So if you cannot beat them, why not join them?
Last Thursday, Minister for Trade and Industry (Industry) S. Iswaran called for retailers to transform their business - such as by using online channels and engaging shoppers through mobile applications - to help them stay relevant.
This is timely since consumers today can get more shopping options online, often at lower prices, and even have their purchases conveniently delivered to their homes. Up against this new norm - and other challenges such as rising rents, a manpower crunch and competition from regional destinations - it has been a trying time for physical retailers here.
The Singapore Department of Statistics last Thursday also released the retail sales figures for July, which showed that sales, excluding motor vehicles, fell 3 per cent compared with the same month last year. This follows a similar dip in June's figure.
That the two months coincide with the Great Singapore Sale showed that even the country's biggest annual sales event might not have been enough to get shoppers to spend.
Even so, there are opportunities to seize. As Mr Iswaran noted, Asia's middle class is growing and its consumers are getting richer. Asean economies, in particular, are expected to grow faster than the global average and Asian average, he noted.
To tap these opportunities, retailers cannot afford to stick to the status quo.
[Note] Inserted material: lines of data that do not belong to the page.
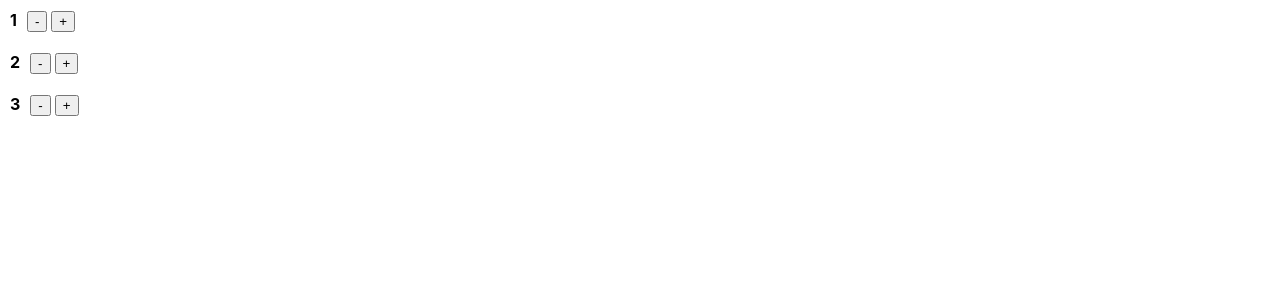
Repository: donalddoe/react_quiz
Page: /
The author's editor kept a copy of each file at every save. The page is drawn from the files as they stood at one save, then again after a run of saves.
The browser window is 1280 px wide. The pictures show the whole page.
The project was rebuilt for these pictures with package versions that can differ from the ones it lists, and the page was loaded fresh each time.

Above is the page before, as saved 2020-08-28 16:17:09.

### src/index.css
body {
  margin: 0;
  font-family: -apple-system, BlinkMacSystemFont, "Segoe UI", "Roboto", "Oxygen",
    "Ubuntu", "Cantarell", "Fira Sans", "Droid Sans", "Helvetica Neue",
    sans-serif;
  -webkit-font-smoothing: antialiased;
  -moz-osx-font-smoothing: grayscale;
}

code {
  font-family: source-code-pro, Menlo, Monaco, Consolas, "Courier New",
    monospace;
}

p {
  margin-bottom: 1rem;
}
.counter {
  padding: 10px;
}

.counter-controls {
  display: inline-block;
  margin-left: 10px;
}

button {
  margin-right: 4px;
}

ol.instructions {
  list-style-type: decimal;
  margin-left: 1rem;
  margin-top: 0.5rem;
}

li {
  margin-bottom: 1rem;
}

ol {
  margin-top: 0.5rem;
  margin-left: 2.5rem;
  list-style-type: decimal;
}

### src/App.js
import React, { Component } from 'react';


// list the three data counters
const data = [
  { id: 1, value: 1 },
  { id: 2, value: 2 },
  { id: 3, value: 3 },
];

// Components counters
class Counter extends Component {
  onIncrement = e => {
    this.props.onIncrement(1);
  };

  onDecrement = () => {
    this.props.onIncrement(-1);
  };
  render() {
    const { value } = this.props;
    return (
      <div className="counter">
        <b>{value}</b>
        <div className="counter-controls">
          <button className="button is-danger is-small" onClick={this.onDecrement} >-</button>
          <button className="button is-success is-small" onClick={this.onIncrement} >+</button>
        </div>
      </div>
    );
  }
}

class App extends Component {
  constructor(props, context) {
    super(props, context);


    // Globally data array
    this.state = {
      data: [...data]
    }
  }

  onIncrement = (counter, increment) => {
    const newValue = counter.value + increment;
    this.setState({
      data: data.map(item => {
        item.value = item.id === counter.id ? newValue : item.value;
        return item;
      })
    });
  };

  render() {
    return (
      <div>
        {data.map((counter) => (
          <Counter key={counter.id} value={counter.value}
            onIncrement={this.onIncrement.bind(this, counter)} />
        ))}
      </div>
    );
  }
}

export default App;

Loaded but not shown: public/index.html (common file); src/index.js (common file); src/serviceWorker.js (common file)

After the next 2 saves:
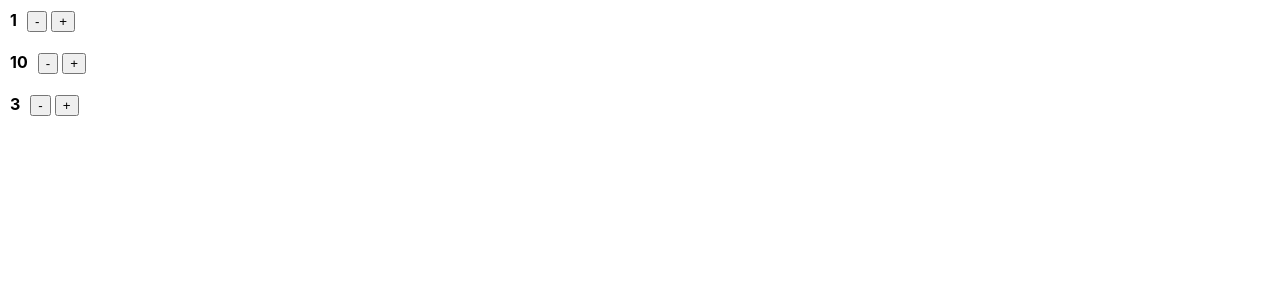
The 2 saves are shown as one change because they came seconds apart.
The last was saved 3 min 29 s later.
--- a/src/App.js
+++ b/src/App.js
@@ -4,7 +4,7 @@ import React, { Component } from 'react';
 // list the three data counters
 const data = [
   { id: 1, value: 1 },
-  { id: 2, value: 2 },
+  { id: 2, value: 10 },
   { id: 3, value: 3 },
 ];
Detailing a government road map up to 2020 to help retailers stay relevant, Mr Iswaran said firms should innovate, be bold in piloting new technology, redesign jobs and expand overseas through e-commerce.
The Government, for its part, will identify possible online platforms for retailers and conduct master classes where they can pick up digital marketing and Web analytics skills, among other initiatives.
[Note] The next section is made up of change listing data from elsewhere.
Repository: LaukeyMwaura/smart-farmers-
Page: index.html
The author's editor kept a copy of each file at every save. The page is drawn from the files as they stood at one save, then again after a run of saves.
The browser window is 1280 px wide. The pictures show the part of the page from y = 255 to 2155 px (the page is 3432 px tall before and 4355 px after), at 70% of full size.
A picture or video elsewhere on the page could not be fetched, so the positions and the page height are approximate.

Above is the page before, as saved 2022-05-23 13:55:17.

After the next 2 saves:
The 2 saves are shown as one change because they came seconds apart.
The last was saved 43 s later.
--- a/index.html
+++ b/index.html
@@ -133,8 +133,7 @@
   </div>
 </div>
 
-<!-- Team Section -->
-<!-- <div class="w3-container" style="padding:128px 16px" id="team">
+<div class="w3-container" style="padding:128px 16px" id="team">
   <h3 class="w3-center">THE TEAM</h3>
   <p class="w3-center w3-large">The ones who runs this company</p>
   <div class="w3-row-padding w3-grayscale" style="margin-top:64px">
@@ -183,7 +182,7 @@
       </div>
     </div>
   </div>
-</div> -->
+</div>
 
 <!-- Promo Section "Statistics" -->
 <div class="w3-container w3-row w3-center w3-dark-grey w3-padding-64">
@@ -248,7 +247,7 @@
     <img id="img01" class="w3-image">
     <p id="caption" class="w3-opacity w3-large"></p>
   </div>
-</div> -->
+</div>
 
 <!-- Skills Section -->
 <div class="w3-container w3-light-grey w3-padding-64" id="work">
The challenge, then, is convincing businesses to step out of their comfort zone. They have to embrace e-commerce - a threat that is also an opportunity - or risk being left behind.